  1. One of Ireland’s most attractive features as a FDI destination is its low corporate tax rate, which has remained at 12.5% since 2003. Ireland does not levy local or regional taxes on income. A higher corporate income tax rate (of 25%) applies to income from a business conducted outside Ireland and to income from land dealing, mining and petroleum extraction operations.

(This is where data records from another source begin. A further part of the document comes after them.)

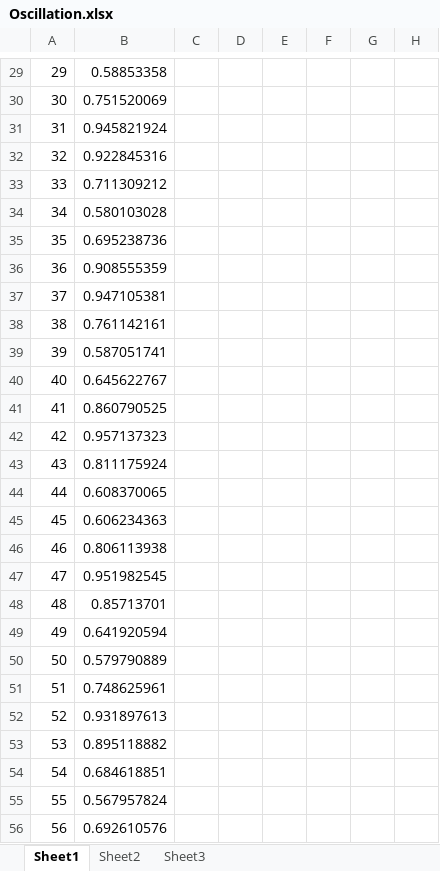
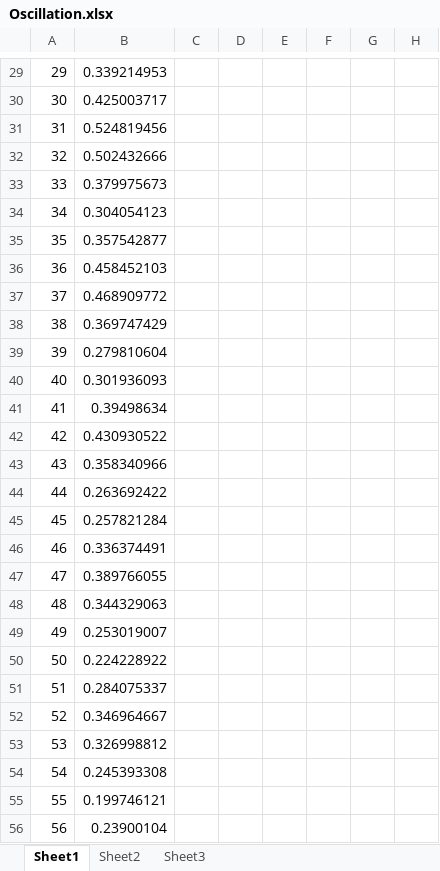
Before and after one commit to SamWhitehill/SmartCab, an Excel workbook: Oscillation.xlsx, sheet Sheet1, drawn as a sheet; only a part is shown, gaps mark what is left out; values as stored, in another font and other column widths than the file's, no borders; charts and pictures not drawn; the diff covers the shown part only; the diff names each change by its address in the sheet, - before the commit and + after, or states it on an @@ line.

```diff
--- a/Oscillation.xlsx (sheet Sheet1)
+++ b/Oscillation.xlsx (sheet Sheet1)
-B29: 0.58853358
+B29: 0.339214953
-B30: 0.751520069
+B30: 0.425003717
-B31: 0.945821924
+B31: 0.524819456
-B32: 0.922845316
+B32: 0.502432666
-B33: 0.711309212
+B33: 0.379975673
-B34: 0.580103028
+B34: 0.304054123
-B35: 0.695238736
+B35: 0.357542877
-B36: 0.908555359
+B36: 0.458452103
-B37: 0.947105381
+B37: 0.468909772
-B38: 0.761142161
+B38: 0.369747429
-B39: 0.587051741
+B39: 0.279810604
-B40: 0.645622767
+B40: 0.301936093
-B41: 0.860790525
+B41: 0.39498634
-B42: 0.957137323
+B42: 0.430930522
-B43: 0.811175924
+B43: 0.358340966
-B44: 0.608370065
+B44: 0.263692422
-B45: 0.606234363
+B45: 0.257821284
-B46: 0.806113938
+B46: 0.336374491
-B47: 0.951982545
+B47: 0.389766055
-B48: 0.85713701
+B48: 0.344329063
-B49: 0.641920594
+B49: 0.253019007
-B50: 0.579790889
+B50: 0.224228922
-B51: 0.748625961
+B51: 0.284075337
-B52: 0.931897613
+B52: 0.346964667
-B53: 0.895118882
+B53: 0.326998812
-B54: 0.684618851
+B54: 0.245393308
-B55: 0.567957824
+B55: 0.199746121
-B56: 0.692610576
+B56: 0.23900104
```
Also changed, not shown: 226 edited cells elsewhere in this sheet, charts or pictures.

  2. Other factors that attract foreign firms include the quality and flexibility of the English-speaking workforce; availability of a multilingual labour force; cooperative labour relations; political stability; and pro-business government policies and regulators. Additional positive features include a transparent judicial system; transportation links; proximity to the United States and Europe; and Ireland’s geographic location, which leaves it well placed in time zones to support investment in Asia and the Americas. Ireland also benefits from its membership in the EU and resulting access to a Single Market of 500 million consumers, plus the drawing power of existing companies operating successfully in Ireland.

  3. The planned withdrawal by the United Kingdom from the EU, or Brexit, will leave Ireland as the only remaining English-speaking country in the EU and may make Ireland even more attractive as a destination for FDI.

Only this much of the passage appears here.